Make us your home page
Instagram

Today’s top headlines delivered to you daily.

(View our Privacy Policy)

Pumpkins help Eastside Elementary students learn their lessons

Eastside third-grader Kasee Grant, 8, concentrates on a math problem. Pumpkin seeds were used in multiplication and division problems.

Paulette Lash Ritchie | Special to the Times

Eastside third-grader Kasee Grant, 8, concentrates on a math problem. Pumpkin seeds were used in multiplication and division problems.

HILL N' DALE — Eastside Elementary School third-grader Jalijone McClinton, 8, was up to her elbows in pumpkin guts, trying to answer a math question.

Jalijone and her classmates were outdoors on a recent school day evaluating pumpkins — every which way.

The students, third- and fifth-graders, were participating in what the school dubbed "pumpkinology," tying lessons in math, science, reading and writing to that big orange symbol of the season.

The first challenge was procuring the pumpkins. The teachers needed 50 of them. Title 1 parent educator Beth Zacharais put out a request, and the pumpkins were donated by parents Amy and Jonathan McDonald, whose son is an Eastside first-grader.

That's when instructional practice math coach Edward Finch and instructional practice science teacher John Pennington took over. Finch oversaw the scale that was used to weigh the pumpkins. The students were doing estimations on weight, circumference and height, in both inches and centimeters, Finch explained.

"And they're making a prediction in the number of seeds," he said.

The seed-counting activity required dividing the seeds — messy business — into groups of 10 and then counting the groups. Finch used that number to have the children do a number of multiplication and division problems. For fifth-graders, the math was a little more complicated. Third-graders were expected to do single-digit division; fifth-graders had single- and double-digit problems.

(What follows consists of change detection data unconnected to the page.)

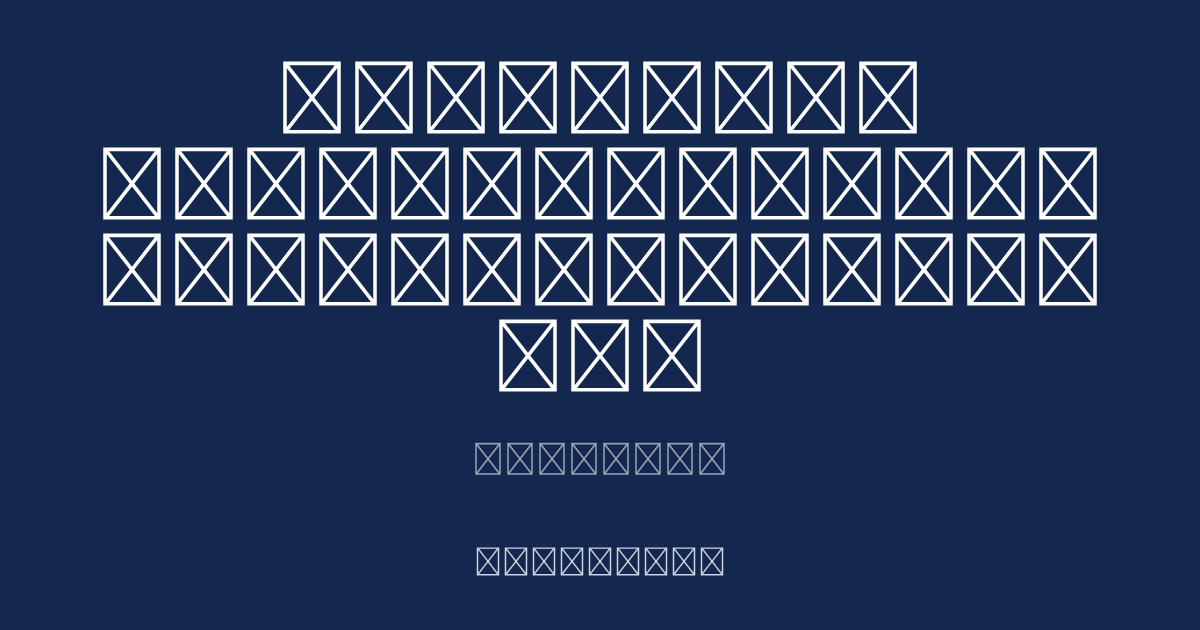
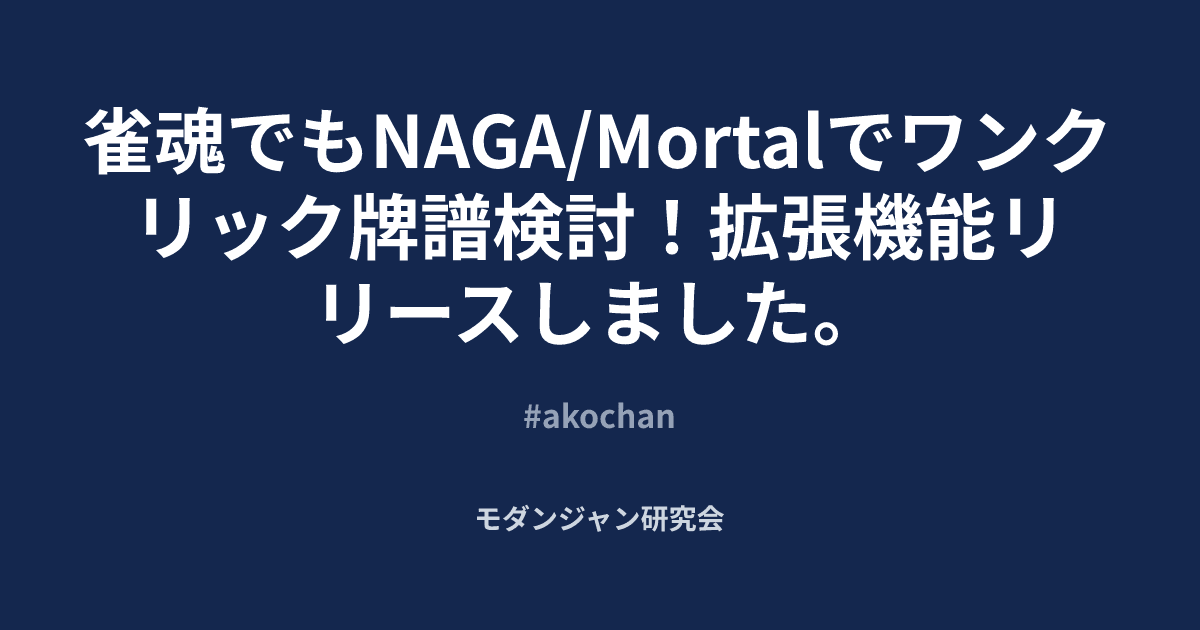
feat: サムネイル画像表示機能を実装
PostCardコンポーネントにサムネイル画像表示機能を追加。
記事一覧でアイキャッチ画像が表示されるようになった。

変更内容:
- PostCardにサムネイル画像とレスポンシブレイアウトを追加
- WordPress XML解析スクリプト(extract-thumbnails.ts)を追加
- OGP画像生成時のフォントを日本語フルセットに変更
- 全OGP画像を日本語フォント対応版で再生成

Changed region(s): [[0.0617, 0.0905, 0.925, 0.754], [0.4008, 0.7841, 0.6167, 0.9349]]

diff --git a/scripts/extract-thumbnails.ts b/scripts/extract-thumbnails.ts
@@ -4,102 +4,82 @@ import { parseStringPromise } from 'xml2js';
 interface Post {
   title: string;
   slug: string;
-  thumbnailId: string | null;
-  postId: string;
+  thumbnailId?: string;
 }
 
 interface Attachment {
   id: string;
   url: string;
-  filename: string;
 }
 
-async function extractThumbnails() {
-  const xmlPath = '/Users/kenta/repo/modern-jan-hp/docs/WordPress.2026-01-16.xml';
-  const xmlContent = readFileSync(xmlPath, 'utf-8');
-
+async function main() {
+  const xmlContent = readFileSync('docs/WordPress.2026-01-16.xml', 'utf-8');
   const result = await parseStringPromise(xmlContent);
-  const items = result.rss.channel[0].item;
+
+  const items = result.rss.channel[0].item || [];
 
   const posts: Post[] = [];
-  const attachments: Attachment[] = [];
+  const attachments: Record<string, string> = {};
 
+  // 添付ファイル情報を収集
   for (const item of items) {
     const postType = item['wp:post_type']?.[0];
-    const status = item['wp:status']?.[0];
 
-    // Published posts only
-    if (postType === 'post' && status === 'publish') {
+    if (postType === 'attachment') {
       const postId = item['wp:post_id']?.[0];
-      const title = item['title']?.[0];
+      const attachmentUrl = item['wp:attachment_url']?.[0];
+      if (postId && attachmentUrl) {
+        attachments[postId] = attachmentUrl;
+      }
+    }
+  }
+
+  // 投稿とアイキャッチ画像の対応を収集
+  for (const item of items) {
+    const postType = item['wp:post_type']?.[0];
+
+    if (postType === 'post') {
+      const title = item.title?.[0];
       const slug = item['wp:post_name']?.[0];
+
+      // postmetaからサムネイルIDを取得
+      let thumbnailId: string | undefined;
       const postmeta = item['wp:postmeta'] || [];
-
-      let thumbnailId: string | null = null;
-
       for (const meta of postmeta) {
         const metaKey = meta['wp:meta_key']?.[0];
+        const metaValue = meta['wp:meta_value']?.[0];
         if (metaKey === '_thumbnail_id') {
-          thumbnailId = meta['wp:meta_value']?.[0];
+          thumbnailId = metaValue;
           break;
         }
       }
 
-      posts.push({ title, slug, thumbnailId, postId });
-    }
-
-    // Extract attachments (images)
-    if (postType === 'attachment') {
-      const attachmentId = item['wp:post_id']?.[0];
-      const url = item['wp:attachment_url']?.[0];
-      const filename = url?.split('/').pop() || '';
-
-      attachments.push({ id: attachmentId, url, filename });
+      if (slug && title) {
+        posts.push({ title, slug, thumbnailId });
+      }
     }
   }
 
-  console.log('=== 記事とサムネイル画像の対応 ===\n');
-
-  const results: any[] = [];
+  // 結果を出力
+  console.log('\n📋 記事とアイキャッチ画像の対応:\n');
+  console.log('const THUMBNAIL_MAPPING: Record<string, string> = {');
 
   for (const post of posts) {
-    const attachment = post.thumbnailId
-      ? attachments.find(a => a.id === post.thumbnailId)
-      : null;
-
-    results.push({
-      slug: post.slug,
-      title: post.title,
-      thumbnailId: post.thumbnailId || 'なし',
-      imageUrl: attachment?.url || 'なし',
-      imageFilename: attachment?.filename || 'なし'
-    });
-  }
-
-  // Sort by slug
-  results.sort((a, b) => a.slug.localeCompare(b.slug));
-
-  // Output as table
-  console.log('| スラッグ | タイトル | サムネイルID | 画像URL |');
-  console.log('|---------|---------|-------------|---------|');
-
-  for (const r of results) {
-    console.log(`| ${r.slug} | ${r.title} | ${r.thumbnailId} | ${r.imageUrl} |`);
-  }
-
-  console.log('\n=== 欠損状況 ===');
-  const missing = results.filter(r => r.thumbnailId === 'なし');
-  const hasImage = results.filter(r => r.thumbnailId !== 'なし');
-
-  console.log(`サムネイル画像あり: ${hasImage.length}件`);
-  console.log(`サムネイル画像なし: ${missing.length}件`);
-
-  if (missing.length > 0) {
-    console.log('\n欠損記事:');
-    for (const m of missing) {
-      console.log(`  - ${m.slug}: ${m.title}`);
+    if (post.thumbnailId && attachments[post.thumbnailId]) {
+      const url = attachments[post.thumbnailId];
+      // URLから相対パスを抽出
+      const relativePath = url.replace('https://modern-jan.com/', '').replace('http://modern-jan.com/', '');
+      console.log(`  '${relativePath}': '${post.slug}',  // ${post.title}`);
+    } else {
+      console.log(`  // ⚠ サムネイルなし: ${post.slug} - ${post.title}`);
     }
   }
+
+  console.log('};');
+
+  // 統計情報
+  const postsWithThumbnails = posts.filter(p => p.thumbnailId && attachments[p.thumbnailId]).length;
+  console.log(`\n📊 統計: ${posts.length}記事中 ${postsWithThumbnails}記事にサムネイル設定あり`);
 }
 
-extractThumbnails().catch(console.error);
+main().catch(console.error);

diff --git a/scripts/generate-og-images.ts b/scripts/generate-og-images.ts
@@ -115,10 +115,10 @@ function generateOGTemplate(title: string, tag: string): React.ReactElement {
 }
 
 async function generateOGImage(post: PostMeta): Promise<Buffer> {
-  // Noto Sans JP フォントファイルを読み込み
+  // Noto Sans JP フォントファイルを読み込み（完全な日本語セット）
   const fontPath = join(
     process.cwd(),
-    'node_modules/@fontsource/noto-sans-jp/files/noto-sans-jp-102-700-normal.woff'
+    'node_modules/@fontsource/noto-sans-jp/files/noto-sans-jp-japanese-700-normal.woff'
   );
   const fontData = readFileSync(fontPath);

At Pennington's station, the students tossed ping-pong balls to get a general idea of how far a pumpkin seed can be thrown. (The air-filled balls and the seeds have similar mass.) Based on that, the children made their estimations. They did five trials and graphed their results. Pennington's focus was teaching the scientific method.

Jalijone, who by this time had cleaned all the pumpkin goop off her arms, had some observations about the activity.

"We learned that little pumpkins can have a lot of seeds," she said. "We counted, and there were about 200."

Kasee Grant, 8, grasped some of the math concepts.

"You can group seeds into 10. You can count all the groups and see what you have. You can estimate with weight, height and seeds, inches and circumference," she said.

Amy Sears, 9, did some of the digging for and counting of seeds with Jalijone and Kasee.

"You can weigh a pumpkin on a scale and then have fun with the seeds, and you can dig in the pumpkin and get all the seeds out," Amy said. "You do have to wash your hands when you get done."

Pumpkins help Eastside Elementary students learn their lessons 11/08/13 [Last modified: Friday, November 8, 2013 12:40pm]
Photo reprints | Article reprints

© 2017 Tampa Bay Times

    

Join the discussion: Click to view comments, add yours

Loading...
  1. Comedian and activist Dick Gregory dies at 84

    Nation

    The comedian Dick Gregory rose to national prominence in the early 1960s as a black satirist whose audacious style of humor was biting, subversive and topical, mostly centered on current events, politics and above all, racial tensions. His trademark was the searing punchline.

    Dick Gregory, a comedian, activist and author, died Saturday. [Tribune News Service, 2011]
  2. Winter Haven police investigating armed robbery at Dollar General

    Crime

    WINTER HAVEN — Police are investigating an armed robbery Friday night of a Dollar General store on W Lake Ruby Drive.

  3. Rowdies settle for draw at home

    Soccer

    ST. PETERSBURG — The good news for the Rowdies is that they still haven't lost a game at Al Lang Stadium since late April. The bad news is they had to settle for a 1-1 tie against Ottawa on Saturday night in front of 6,710 sweaty fans.

  4. Bats come to life, but Rays' freefall continues (w/video)

    The Heater

    ST. PETERSBURG —The six runs seemed like a ton, just the second time the Rays had scored that many in a game during their numbing two-plus-weeks stretch of offensive impotency, and amazingly, the first time at the Trop in nearly two months.

    Lucas Duda connects for a two-run home run in the sixth, getting the Rays within 7-5. A Logan Morrison home run in the ninth made it 7-6, but Tampa Bay couldn’t complete the comeback.
  5. 'Free speech rally' cut short after massive counterprotest

    Nation

    BOSTON — Thousands of demonstrators chanting anti-Nazi slogans converged Saturday on downtown Boston in a boisterous repudiation of white nationalism, dwarfing a small group of conservatives who cut short their planned "free speech rally" a week after a gathering of hate groups led to bloodshed in Virginia.

    Thousands of people march against a “free speech rally” planned Saturday in Boston. About 40,000 people were in attendance.